Supplied entries ::
- Opening Delimiter -

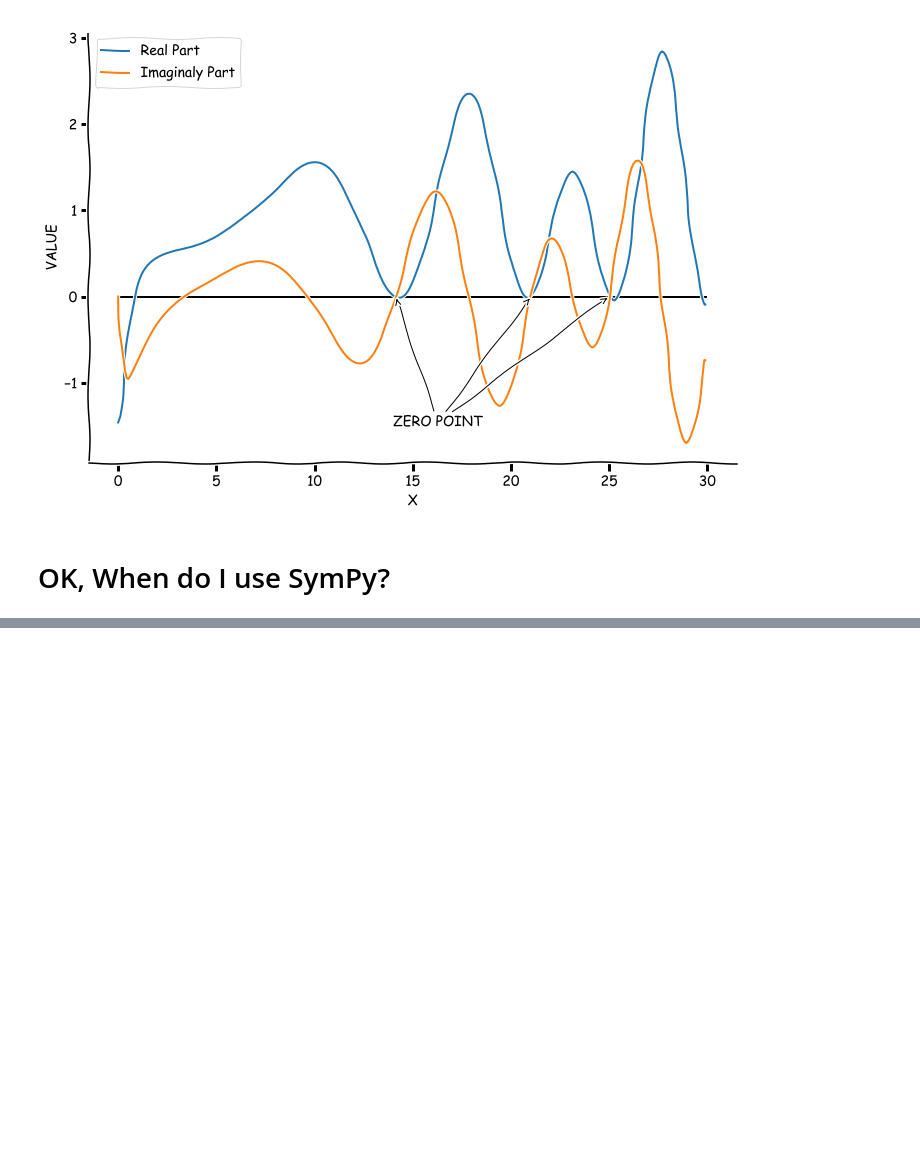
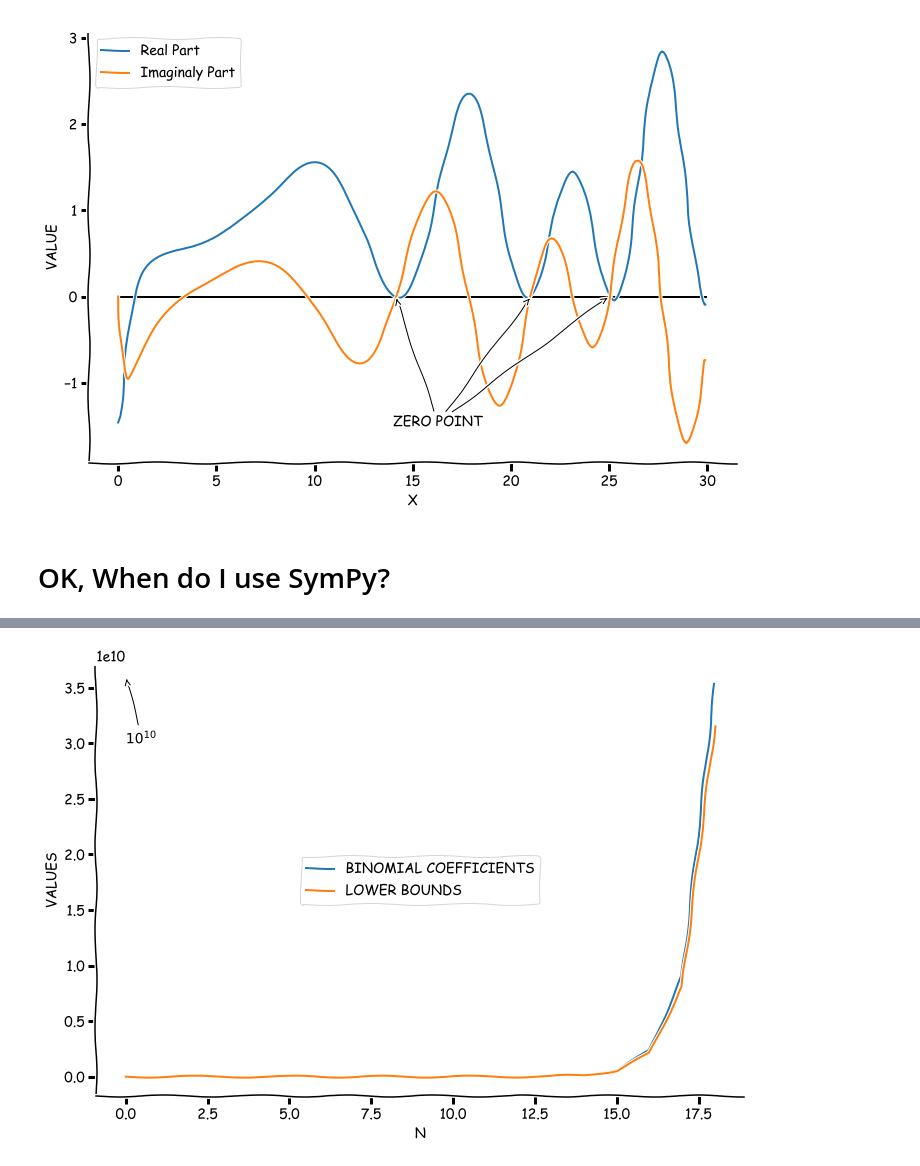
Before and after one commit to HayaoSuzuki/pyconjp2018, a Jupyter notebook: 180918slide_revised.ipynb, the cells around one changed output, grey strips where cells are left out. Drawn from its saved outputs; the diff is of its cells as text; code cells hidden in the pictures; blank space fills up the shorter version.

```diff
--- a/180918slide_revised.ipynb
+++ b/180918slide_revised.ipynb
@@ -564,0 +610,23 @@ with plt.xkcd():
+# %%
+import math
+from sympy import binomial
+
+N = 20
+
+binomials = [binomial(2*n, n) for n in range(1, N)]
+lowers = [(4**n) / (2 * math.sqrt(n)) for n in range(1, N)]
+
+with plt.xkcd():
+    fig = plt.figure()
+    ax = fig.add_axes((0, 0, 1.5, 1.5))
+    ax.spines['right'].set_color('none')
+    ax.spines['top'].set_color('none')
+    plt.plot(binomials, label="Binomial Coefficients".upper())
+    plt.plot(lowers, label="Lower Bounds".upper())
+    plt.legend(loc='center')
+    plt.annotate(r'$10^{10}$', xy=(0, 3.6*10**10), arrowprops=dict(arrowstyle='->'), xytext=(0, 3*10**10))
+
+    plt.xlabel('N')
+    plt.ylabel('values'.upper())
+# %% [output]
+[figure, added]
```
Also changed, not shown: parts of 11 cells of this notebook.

- Closing Delimiter -
- Opening Delimiter -

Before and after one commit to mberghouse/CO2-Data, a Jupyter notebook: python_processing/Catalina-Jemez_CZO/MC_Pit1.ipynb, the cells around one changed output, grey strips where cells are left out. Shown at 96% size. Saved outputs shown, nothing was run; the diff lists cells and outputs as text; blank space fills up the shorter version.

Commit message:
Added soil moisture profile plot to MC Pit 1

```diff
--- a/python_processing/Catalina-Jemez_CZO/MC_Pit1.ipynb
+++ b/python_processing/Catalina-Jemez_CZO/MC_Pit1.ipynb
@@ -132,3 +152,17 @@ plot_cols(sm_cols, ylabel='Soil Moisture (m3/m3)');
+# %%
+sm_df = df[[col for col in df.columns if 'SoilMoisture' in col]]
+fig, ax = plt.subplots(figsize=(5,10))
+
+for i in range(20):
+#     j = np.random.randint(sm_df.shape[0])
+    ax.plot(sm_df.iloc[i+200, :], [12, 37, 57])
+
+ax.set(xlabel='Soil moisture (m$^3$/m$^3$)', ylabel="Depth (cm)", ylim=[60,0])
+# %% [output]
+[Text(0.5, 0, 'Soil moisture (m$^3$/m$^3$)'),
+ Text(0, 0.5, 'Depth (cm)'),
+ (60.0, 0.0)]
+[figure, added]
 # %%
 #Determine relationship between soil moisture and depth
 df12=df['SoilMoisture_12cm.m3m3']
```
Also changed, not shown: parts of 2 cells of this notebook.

- Closing Delimiter -
- Opening Delimiter -

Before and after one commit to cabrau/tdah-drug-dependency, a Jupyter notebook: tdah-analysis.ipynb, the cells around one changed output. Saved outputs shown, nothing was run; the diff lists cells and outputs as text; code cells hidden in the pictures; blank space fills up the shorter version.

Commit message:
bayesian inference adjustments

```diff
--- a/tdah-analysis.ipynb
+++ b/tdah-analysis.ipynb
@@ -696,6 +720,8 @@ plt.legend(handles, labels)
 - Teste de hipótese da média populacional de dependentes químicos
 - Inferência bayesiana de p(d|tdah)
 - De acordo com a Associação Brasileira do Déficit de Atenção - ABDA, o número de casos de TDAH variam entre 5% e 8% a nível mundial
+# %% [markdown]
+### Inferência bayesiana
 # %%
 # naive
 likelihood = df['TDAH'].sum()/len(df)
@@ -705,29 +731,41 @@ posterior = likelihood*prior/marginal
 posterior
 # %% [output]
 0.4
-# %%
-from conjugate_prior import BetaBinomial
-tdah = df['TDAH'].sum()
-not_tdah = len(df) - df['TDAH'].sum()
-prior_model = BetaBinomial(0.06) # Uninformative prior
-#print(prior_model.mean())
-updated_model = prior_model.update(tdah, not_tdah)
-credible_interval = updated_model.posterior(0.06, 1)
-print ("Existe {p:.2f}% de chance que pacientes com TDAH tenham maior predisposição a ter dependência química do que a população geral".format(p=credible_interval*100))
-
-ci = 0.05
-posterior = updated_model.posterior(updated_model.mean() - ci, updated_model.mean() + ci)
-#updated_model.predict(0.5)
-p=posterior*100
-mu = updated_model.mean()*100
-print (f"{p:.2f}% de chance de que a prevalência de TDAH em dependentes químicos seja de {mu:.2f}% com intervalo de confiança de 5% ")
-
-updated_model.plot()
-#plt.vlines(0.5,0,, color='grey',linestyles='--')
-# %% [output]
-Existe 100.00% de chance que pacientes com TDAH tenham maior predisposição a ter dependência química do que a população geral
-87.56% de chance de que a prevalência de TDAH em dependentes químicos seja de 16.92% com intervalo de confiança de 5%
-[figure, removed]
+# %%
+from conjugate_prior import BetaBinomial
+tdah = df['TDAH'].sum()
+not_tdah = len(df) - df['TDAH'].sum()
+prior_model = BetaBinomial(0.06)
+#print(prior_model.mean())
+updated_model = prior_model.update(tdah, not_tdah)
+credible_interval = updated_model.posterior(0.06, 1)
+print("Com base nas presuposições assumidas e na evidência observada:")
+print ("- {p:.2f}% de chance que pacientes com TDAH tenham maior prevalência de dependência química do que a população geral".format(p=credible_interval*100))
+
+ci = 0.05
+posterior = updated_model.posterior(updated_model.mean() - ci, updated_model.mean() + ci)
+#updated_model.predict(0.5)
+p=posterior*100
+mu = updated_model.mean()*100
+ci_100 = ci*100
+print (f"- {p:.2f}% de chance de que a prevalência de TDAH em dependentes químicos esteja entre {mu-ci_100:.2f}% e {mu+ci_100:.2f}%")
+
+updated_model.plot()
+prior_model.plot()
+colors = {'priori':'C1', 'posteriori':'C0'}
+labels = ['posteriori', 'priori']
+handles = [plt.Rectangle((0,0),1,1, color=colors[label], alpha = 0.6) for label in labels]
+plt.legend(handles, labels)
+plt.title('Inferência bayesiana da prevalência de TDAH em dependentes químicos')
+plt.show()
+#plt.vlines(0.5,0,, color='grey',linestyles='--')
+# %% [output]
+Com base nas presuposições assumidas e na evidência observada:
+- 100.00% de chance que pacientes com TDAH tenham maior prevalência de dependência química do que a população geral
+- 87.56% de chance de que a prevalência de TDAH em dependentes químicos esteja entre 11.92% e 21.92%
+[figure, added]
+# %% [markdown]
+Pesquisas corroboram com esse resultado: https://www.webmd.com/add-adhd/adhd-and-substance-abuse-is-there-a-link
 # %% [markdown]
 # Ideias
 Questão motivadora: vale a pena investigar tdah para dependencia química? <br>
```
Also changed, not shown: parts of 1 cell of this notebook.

- Closing Delimiter -

Goal of the exercise ::
Only lines containing the word "maior" matter here: count them in the entries and give the number, nothing else.

Answer to the exercise ::
4